About the Abortion Pill
The Abortion Pill (also called Mifeprex, Mifepristone, or RU-486) provides women with a medical alternative to surgical abortion.
- Mifepristone, in conjunction with misoprostol (also called Cytotec) was approved for use as an abortifacient by the United States Food and Drug Administration (FDA) on September 28, 2000.
- This antiprogesterone drug blocks receptors of progesterone, a key hormone in the establishment and maintenance of human pregnancy.
- Mifepristone induces spontaneous abortion when administered in early pregnancy and followed by a dose of misoprostol, a prostaglandin.
How the Abortion Pill Works

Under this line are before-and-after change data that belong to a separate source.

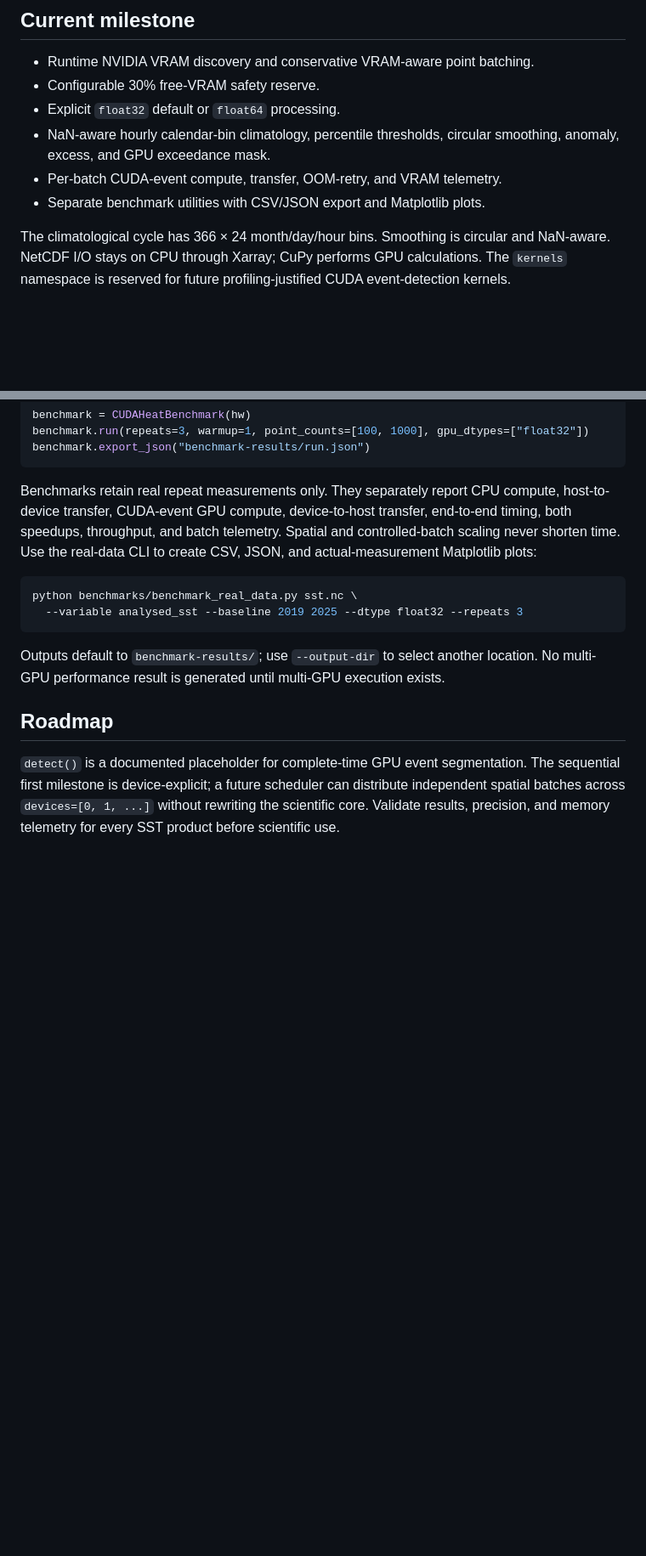
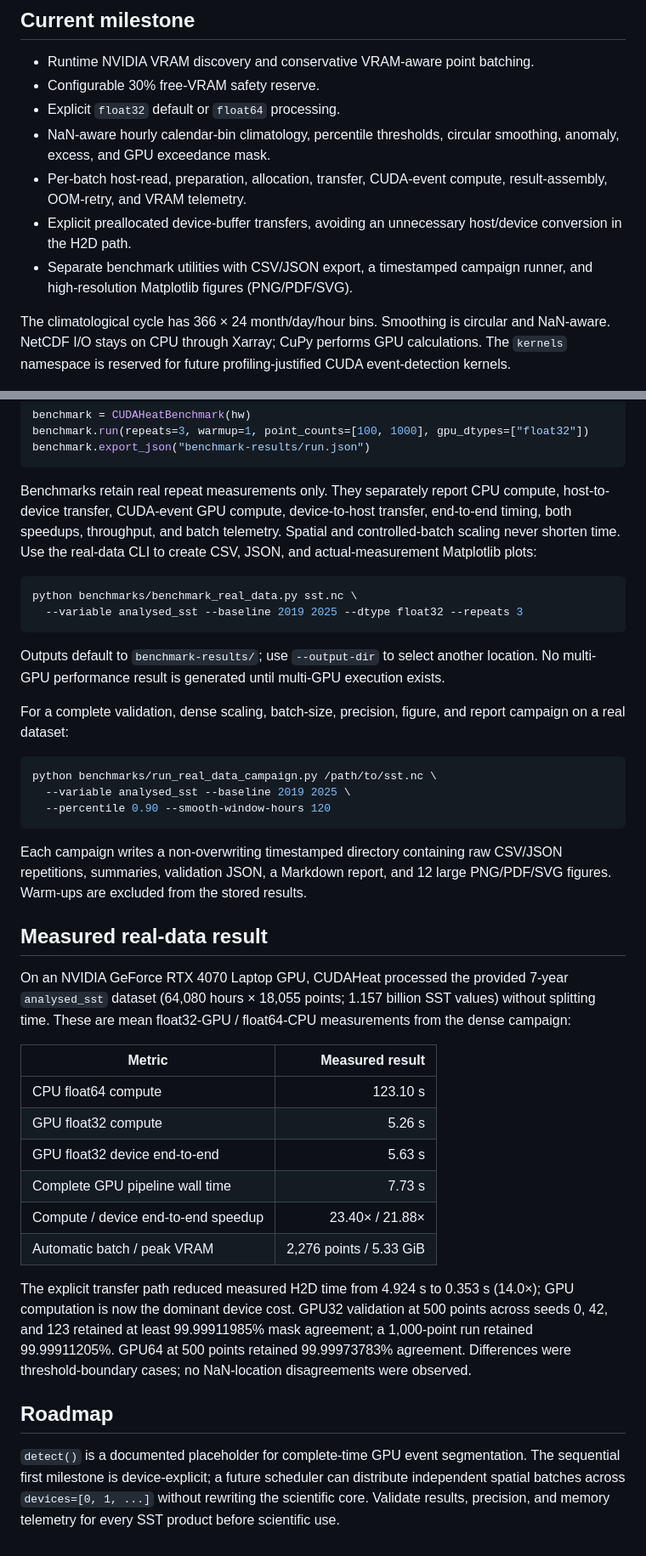
Before and after one commit to geacomputing/cudaheat, a Markdown page: README.md, 2 parts joined by grey strips. Shown at 85% size. Drawn GitHub-style; blank space fills up the shorter version.

Commit message:
Document real-data benchmark results and campaign usage

````diff
--- a/README.md
+++ b/README.md
@@ -16,8 +16,9 @@ Time is scientifically indivisible; space is computationally divisible. CUDAHeat
 - Configurable 30% free-VRAM safety reserve.
 - Explicit `float32` default or `float64` processing.
 - NaN-aware hourly calendar-bin climatology, percentile thresholds, circular smoothing, anomaly, excess, and GPU exceedance mask.
-- Per-batch CUDA-event compute, transfer, OOM-retry, and VRAM telemetry.
-- Separate benchmark utilities with CSV/JSON export and Matplotlib plots.
+- Per-batch host-read, preparation, allocation, transfer, CUDA-event compute, result-assembly, OOM-retry, and VRAM telemetry.
+- Explicit preallocated device-buffer transfers, avoiding an unnecessary host/device conversion in the H2D path.
+- Separate benchmark utilities with CSV/JSON export, a timestamped campaign runner, and high-resolution Matplotlib figures (PNG/PDF/SVG).
 
 The climatological cycle has 366 × 24 month/day/hour bins. Smoothing is circular and NaN-aware. NetCDF I/O stays on CPU through Xarray; CuPy performs GPU calculations. The `kernels` namespace is reserved for future profiling-justified CUDA event-detection kernels.
 
@@ -85,6 +86,42 @@ python benchmarks/benchmark_real_data.py sst.nc \
 Outputs default to `benchmark-results/`; use `--output-dir` to select another
 location. No multi-GPU performance result is generated until multi-GPU execution exists.
 
+For a complete validation, dense scaling, batch-size, precision, figure, and
+report campaign on a real dataset:
+
+```bash
+python benchmarks/run_real_data_campaign.py /path/to/sst.nc \
+  --variable analysed_sst --baseline 2019 2025 \
+  --percentile 0.90 --smooth-window-hours 120
+```
+
+Each campaign writes a non-overwriting timestamped directory containing raw
+CSV/JSON repetitions, summaries, validation JSON, a Markdown report, and 12
+large PNG/PDF/SVG figures. Warm-ups are excluded from the stored results.
+
+## Measured real-data result
+
+On an NVIDIA GeForce RTX 4070 Laptop GPU, CUDAHeat processed the provided
+7-year `analysed_sst` dataset (64,080 hours × 18,055 points; 1.157 billion SST
+values) without splitting time. These are mean float32-GPU / float64-CPU
+measurements from the dense campaign:
+
+| Metric | Measured result |
+| --- | ---: |
+| CPU float64 compute | 123.10 s |
+| GPU float32 compute | 5.26 s |
+| GPU float32 device end-to-end | 5.63 s |
+| Complete GPU pipeline wall time | 7.73 s |
+| Compute / device end-to-end speedup | 23.40× / 21.88× |
+| Automatic batch / peak VRAM | 2,276 points / 5.33 GiB |
+
+The explicit transfer path reduced measured H2D time from 4.924 s to 0.353 s
+(14.0×); GPU computation is now the dominant device cost. GPU32 validation at
+500 points across seeds 0, 42, and 123 retained at least 99.99911985% mask
+agreement; a 1,000-point run retained 99.99911205%. GPU64 at 500 points
+retained 99.99973783% agreement. Differences were threshold-boundary cases;
+no NaN-location disagreements were observed.
+
 ## Roadmap
 
 `detect()` is a documented placeholder for complete-time GPU event segmentation. The sequential first milestone is device-explicit; a future scheduler can distribute independent spatial batches across `devices=[0, 1, ...]` without rewriting the scientific core. Validate results, precision, and memory telemetry for every SST product before scientific use.
````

The Abortion Pill procedure involves the oral ingestion of mifepristone after ultrasound verification of a pregnancy nine weeks gestation or less. 24 to 36 hours later, misoprostol is inserted into the cheeks, held in place for 30 minutes, and then swallowed with water. In most cases, a miscarriage occurs within 24 hours.
If bleeding does not occur after 24 hours, the misoprostol insertion is repeated. Usually bleeding is like a spontaneous miscarriage and bleeding or spotting may occur for up to two weeks or longer. An ultrasound will be used to verify the successful termination of the pregnancy.
Results and side effects
If the abortion does not occur with medication alone, a surgical abortion must be performed. This situation occurs in less than 1 percent of patients. The primary advantage of the abortion pill lies in the ability to end the pregnancy in the privacy of the patient's own home. Furthermore, the theoretical potential for surgical complications is lessened.
Side effects of mifepristone and misoprostol can include nausea, vomiting, diarrhea, heavy vaginal bleeding, headache, dizziness, backache and fatigue. Occasionally, the cramping may become quite severe, particularly when the tissue is being expelled.
The abortion pill is limited to patients nine weeks pregnant or less, as verified by ultrasound. No sexual intercourse is allowed for two weeks after your abortion. The patient must agree to undergo a surgical abortion if the abortion is not completed with the pill alone.
Safety of the Abortion Pill
Mifepristone is as safe as a surgical abortion. The medication abortion is a completely noninvasive procedure and does not require anesthesia. However, as in surgical abortion, risks of hemorrhage do exist. In rare cases, the incomplete passage of tissue requires a surgical evacuation.
Serious infection can occur in about 1 per 1,000 women and death from infection occurs in less than 1 per 100,000 women. Therefore, if you develop a flu-like condition including sluggishness, weakness or muscle aches with or without fever, abdominal pain, nausea, vomiting or diarrhea more than 24 hours after taking misoprostol (Cytotec), it is essential that you call us immediately.
As a means of helping to prevent the already low chance of infection, we will dispense a one-week supply of doxycycline, a more effective version of tetracycline. You will take one pill by mouth twice a day for one week, beginning at the end of your next meal and follow instructions regarding proper use of the drug. Please tell us if you may be allergic or have other abnormal reactions to this medication.
Efficacy & Acceptability
Approximately 750,000 women in the U.S. and millions worldwide have chosen the Abortion Pill. It is effective more than 99% of the time. This means that 1 woman out of 100 will need a surgical procedure to terminate the pregnancy or to stop heavy bleeding.
Misoprostol (or Cytotec) is a prostaglandin drug. It had previously received FDA approval for use in the prevention of ulcers in high-risk patients taking non-steroidal, anti-inflammatory drugs.
Taking the first pill
You will take the first pill, mifepristone, in the clinic. The clinic will give you the misoprostol, antibiotics and a prescription for pain medication to take home. Though most women have no side effects after taking mifepristone, some possible side effects are nausea, headache, bleeding and cramping. Some women even pass the pregnancy with mifepristone alone, though this is rare.
Day 2: Take Misoprostol
The clinic will give you a time frame in which to take the misorostol. The exact time is your choice, depending on work, school, childcare or other responsibilities. Plan to be at home for at least 12 hours after taking misoprostol. Expect to have bleeding, blood clots and cramping. Some other possible side effects of misoprostol are nausea, diarrhea and an elevated temperature. The clinic will give you pain medication to help you through this time. You are free to go to work or school the day after you take misoprostol. You will also be given an instruction sheet with our 24-hour emergency number.